• _Web page revision data_
▼
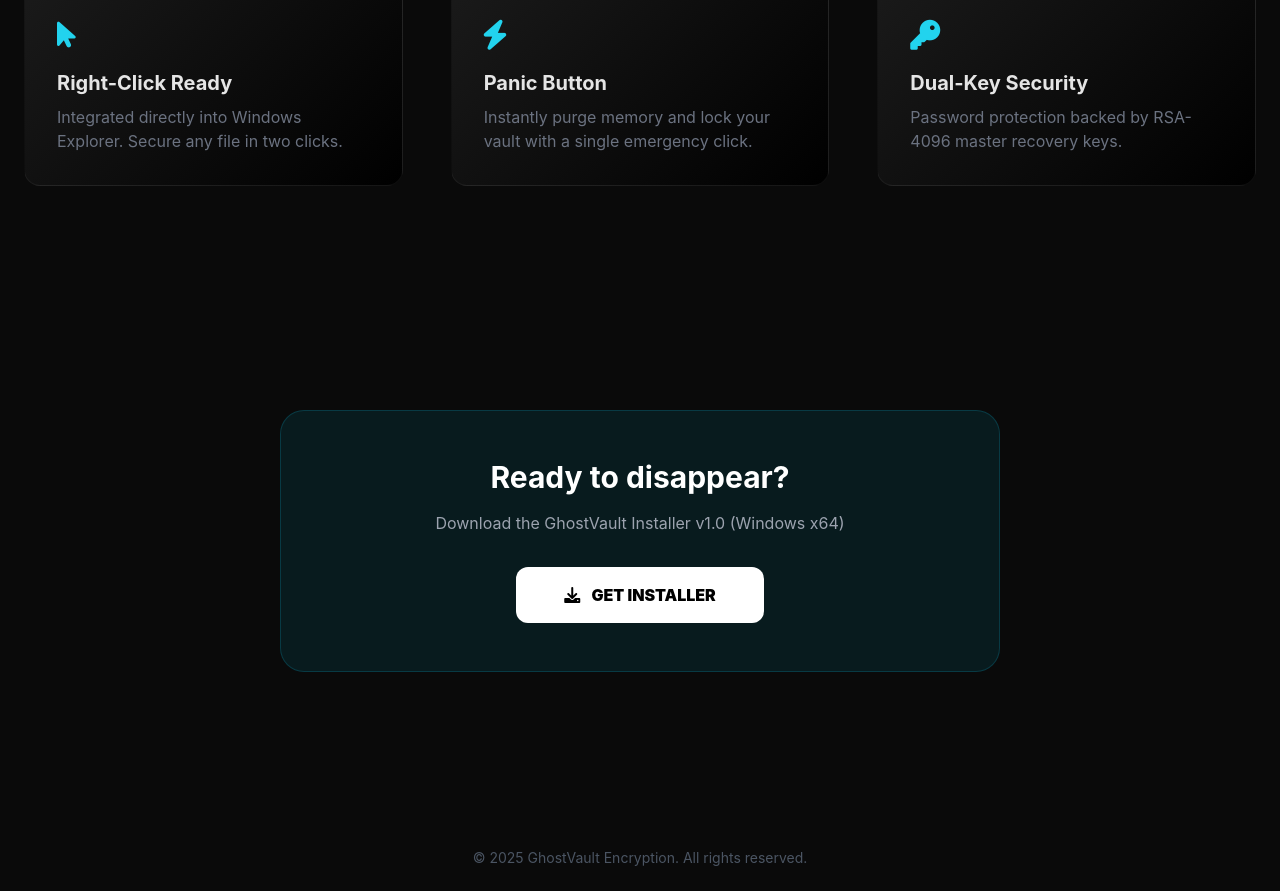
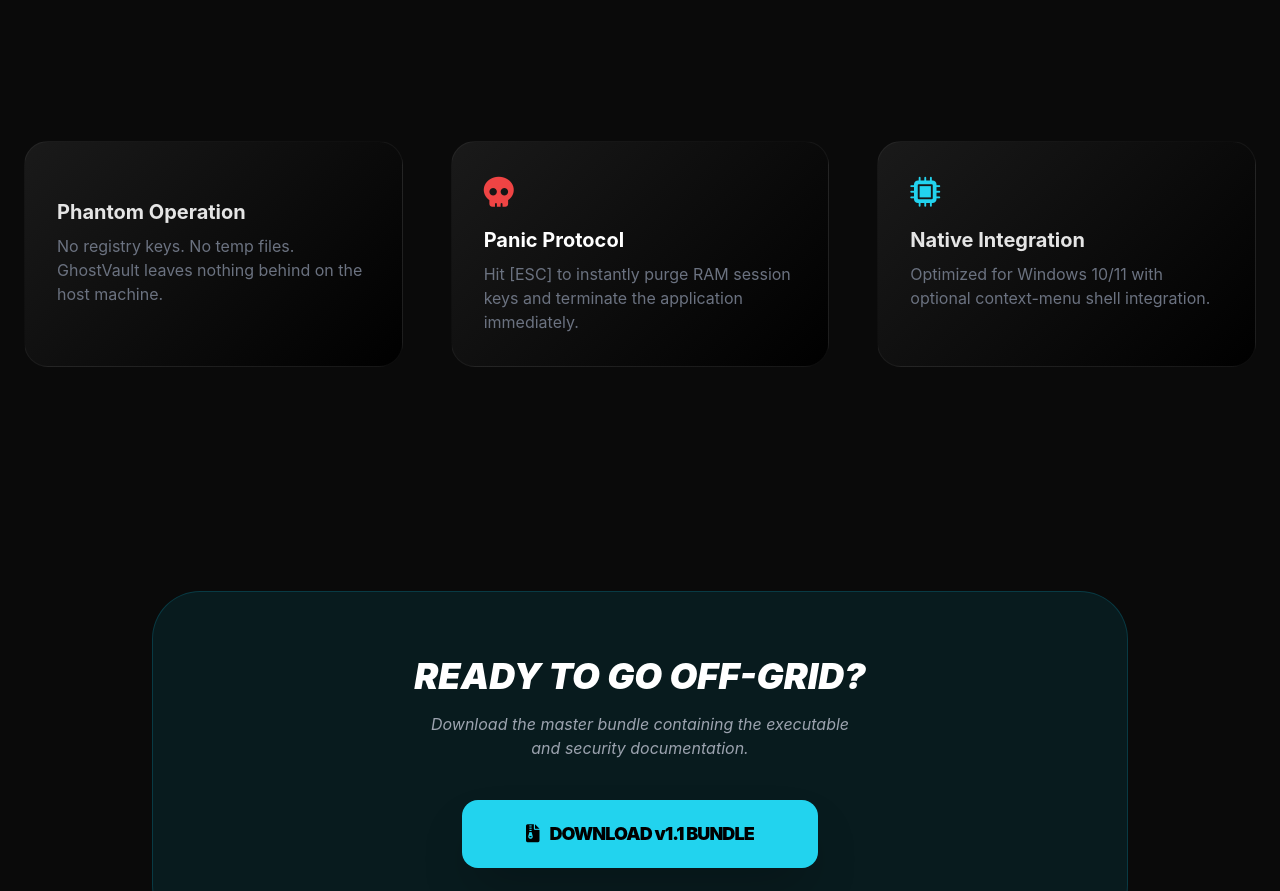
Before and after one commit to AnkishChatterjee/GhostVault, a plain HTML site: page index.html in a window 1280 px wide. Shown: the part 721-1612 px from the top of the page. Drawn offline with nearby package versions, Linux system fonts and the light colour scheme.

Commit message:
Update index.html

```diff
--- a/index.html
+++ b/index.html
@@ -7,10 +7,11 @@
     <script src="https://cdn.tailwindcss.com"></script>
     <link rel="stylesheet" href="https://cdnjs.cloudflare.com/ajax/libs/font-awesome/6.0.0/css/all.min.css">
     <style>
-        body { background-color: #0a0a0a; color: #e5e5e5; font-family: 'Inter', sans-serif; }
+        body { background-color: #0a0a0a; color: #e5e5e5; font-family: 'Inter', sans-serif; scroll-behavior: smooth; }
         .ghost-gradient { background: linear-gradient(135deg, #1a1a1a 0%, #000000 100%); }
-        .accent-border { border-color: #33e1ff; }
         .hero-glow { box-shadow: 0 0 50px -10px rgba(51, 225, 255, 0.2); }
+        .stat-card { border: 1px solid rgba(255,255,255,0.05); transition: all 0.3s ease; }
+        .stat-card:hover { border-color: #22d3ee; transform: translateY(-5px); }
     </style>
 </head>
 <body class="antialiased">
@@ -18,64 +19,84 @@
     <nav class="flex justify-between items-center p-6 max-w-7xl mx-auto">
         <div class="flex items-center space-x-2">
             <i class="fas fa-ghost text-cyan-400 text-2xl"></i>
-            <span class="text-xl font-bold tracking-tighter text-white">GHOSTVAULT</span>
+            <span class="text-xl font-bold tracking-tighter text-white uppercase italic">GHOSTVAULT</span>
         </div>
         <div class="hidden md:flex space-x-8 text-sm font-medium">
             <a href="#features" class="hover:text-cyan-400 transition">Features</a>
-            <a href="#security" class="hover:text-cyan-400 transition">Security</a>
+            <a href="#stats" class="hover:text-cyan-400 transition">Network</a>
             <a href="#download" class="hover:text-cyan-400 transition">Download</a>
         </div>
     </nav>
 
     <header class="max-w-7xl mx-auto px-6 pt-20 pb-32 text-center">
-        <h1 class="text-5xl md:text-7xl font-extrabold text-white mb-6">
-            Privacy shouldn't be <br><span class="text-cyan-400">a mystery.</span>
+        <h1 class="text-5xl md:text-8xl font-black text-white mb-6 tracking-tighter italic">
+            LEAVE NO <span class="text-cyan-400 underline decoration-white/10">TRACE.</span>
         </h1>
         <p class="text-gray-400 max-w-2xl mx-auto text-lg mb-10">
-            Military-grade RSA/AES encryption for your files. Simple right-click protection. Zero-knowledge security.
+            Military-grade RSA-4096 and AES-256 encryption. Standalone, portable, and designed for those who value absolute digital invisibility.
         </p>
         <div class="flex flex-col md:flex-row justify-center gap-4">
-            <a href="#download" class="bg-cyan-500 hover:bg-cyan-400 text-black font-bold py-4 px-10 rounded-full transition transform hover:scale-105 hero-glow">
-                Download for Windows
-            </a>
-            <a href="#" class="bg-white/10 hover:bg-white/20 text-white font-bold py-4 px-10 rounded-full transition">
-                Android (Coming Soon)
+            <a href="#download" class="bg-cyan-500 hover:bg-cyan-400 text-black font-extrabold py-5 px-12 rounded-full transition transform hover:scale-105 hero-glow uppercase text-sm tracking-widest">
+                Download GhostVault
             </a>
         </div>
     </header>
 
-    <section id="features" class="max-w-7xl mx-auto px-6 py-24 border-t border-white/10">
-        <div class="grid md:grid-cols-3 gap-12">
-            <div class="p-8 ghost-gradient border border-white/5 rounded-2xl">
-                <i class="fas fa-mouse-pointer text-cyan-400 text-3xl mb-4"></i>
-                <h3 class="text-xl font-bold mb-2">Right-Click Ready</h3>
-                <p class="text-gray-500">Integrated directly into Windows Explorer. Secure any file in two clicks.</p>
+    <section id="stats" class="max-w-7xl mx-auto px-6 py-12">
+        <div class="grid grid-cols-2 md:grid-cols-4 gap-6 text-center">
+            <div class="p-6 rounded-2xl stat-card bg-white/5">
+                <div class="text-3xl font-black text-cyan-400 mb-1">1.2M+</div>
+                <div class="text-gray-500 text-xs uppercase tracking-widest font-bold">Files Secured</div>
             </div>
-            <div class="p-8 ghost-gradient border border-white/5 rounded-2xl">
-                <i class="fas fa-bolt text-cyan-400 text-3xl mb-4"></i>
-                <h3 class="text-xl font-bold mb-2">Panic Button</h3>
-                <p class="text-gray-500">Instantly purge memory and lock your vault with a single emergency click.</p>
+            <div class="p-6 rounded-2xl stat-card bg-white/5">
+                <div class="text-3xl font-black text-white mb-1">0</div>
+                <div class="text-gray-500 text-xs uppercase tracking-widest font-bold">Data Leaks</div>
             </div>
-            <div class="p-8 ghost-gradient border border-white/5 rounded-2xl">
-                <i class="fas fa-key text-cyan-400 text-3xl mb-4"></i>
-                <h3 class="text-xl font-bold mb-2">Dual-Key Security</h3>
-                <p class="text-gray-500">Password protection backed by RSA-4096 master recovery keys.</p>
+            <div class="p-6 rounded-2xl stat-card bg-white/5">
+                <div class="text-3xl font-black text-cyan-400 mb-1">4096</div>
+                <div class="text-gray-500 text-xs uppercase tracking-widest font-bold">Bit RSA Keys</div>
+            </div>
+            <div class="p-6 rounded-2xl stat-card bg-white/5">
+                <div class="text-3xl font-black text-white mb-1">100%</div>
+                <div class="text-gray-500 text-xs uppercase tracking-widest font-bold">Zero Trace</div>
             </div>
         </div>
     </section>
 
-    <section id="download" class="max-w-3xl mx-auto px-6 py-32 text-center">
-        <div class="bg-cyan-500/10 border border-cyan-500/20 p-12 rounded-3xl">
-            <h2 class="text-3xl font-bold text-white mb-4">Ready to disappear?</h2>
-            <p class="text-gray-400 mb-8">Download the GhostVault Installer v1.0 (Windows x64)</p>
-            <a href="GhostVault_Installer.exe" class="inline-block bg-white text-black font-black py-4 px-12 rounded-xl hover:bg-cyan-400 transition">
-                <i class="fas fa-download mr-2"></i> GET INSTALLER
+    <section id="features" class="max-w-7xl mx-auto px-6 py-24">
+        <div class="grid md:grid-cols-3 gap-12">
+            <div class="p-8 ghost-gradient border border-white/5 rounded-3xl">
+                <i class="fas fa-shield-halved text-cyan-400 text-3xl mb-4"></i>
+                <h3 class="text-xl font-bold mb-2">Phantom Operation</h3>
+                <p class="text-gray-500">No registry keys. No temp files. GhostVault leaves nothing behind on the host machine.</p>
+            </div>
+            <div class="p-8 ghost-gradient border border-white/5 rounded-3xl">
+                <i class="fas fa-skull text-red-500 text-3xl mb-4"></i>
+                <h3 class="text-xl font-bold mb-2 text-white">Panic Protocol</h3>
+                <p class="text-gray-500">Hit [ESC] to instantly purge RAM session keys and terminate the application immediately.</p>
+            </div>
+            <div class="p-8 ghost-gradient border border-white/5 rounded-3xl">
+                <i class="fas fa-microchip text-cyan-400 text-3xl mb-4"></i>
+                <h3 class="text-xl font-bold mb-2">Native Integration</h3>
+                <p class="text-gray-500">Optimized for Windows 10/11 with optional context-menu shell integration.</p>
+            </div>
+        </div>
+    </section>
+
+    <section id="download" class="max-w-5xl mx-auto px-6 py-32 text-center">
+        <div class="bg-cyan-500/10 border border-cyan-500/20 p-16 rounded-[3rem]">
+            <h2 class="text-4xl font-black text-white mb-4 italic">READY TO GO OFF-GRID?</h2>
+            <p class="text-gray-400 mb-10 max-w-md mx-auto italic">Download the master bundle containing the executable and security documentation.</p>
+            <a href="GhostVault_Bundle.zip" class="inline-block bg-cyan-400 text-black font-black py-5 px-16 rounded-2xl hover:bg-white transition shadow-2xl tracking-tighter text-lg">
+                <i class="fas fa-file-zipper mr-2"></i> DOWNLOAD v1.1 BUNDLE
             </a>
         </div>
     </section>
 
-    <footer class="p-12 text-center text-gray-600 text-sm">
-        &copy; 2025 GhostVault Encryption. All rights reserved.
+    <footer class="p-12 text-center border-t border-white/5">
+        <div class="text-gray-600 text-[10px] uppercase tracking-[0.5em] font-bold">
+            &copy; 2025 GHOSTWRITTER SECURITY // CRYPTOGRAPHICALLY SECURED
+        </div>
     </footer>
 
 </body>
```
▲
• _What the exercise asks_
In the records above, some lines may contain the word "uppercase"; copy every one of them.

• _Task response_
+            <span class="text-xl font-bold tracking-tighter text-white uppercase italic">GHOSTVAULT</span>
+            <a href="#download" class="bg-cyan-500 hover:bg-cyan-400 text-black font-extrabold py-5 px-12 rounded-full transition transform hover:scale-105 hero-glow uppercase text-sm tracking-widest">
+                <div class="text-gray-500 text-xs uppercase tracking-widest font-bold">Files Secured</div>
+                <div class="text-gray-500 text-xs uppercase tracking-widest font-bold">Data Leaks</div>
+                <div class="text-gray-500 text-xs uppercase tracking-widest font-bold">Bit RSA Keys</div>
+                <div class="text-gray-500 text-xs uppercase tracking-widest font-bold">Zero Trace</div>
+        <div class="text-gray-600 text-[10px] uppercase tracking-[0.5em] font-bold">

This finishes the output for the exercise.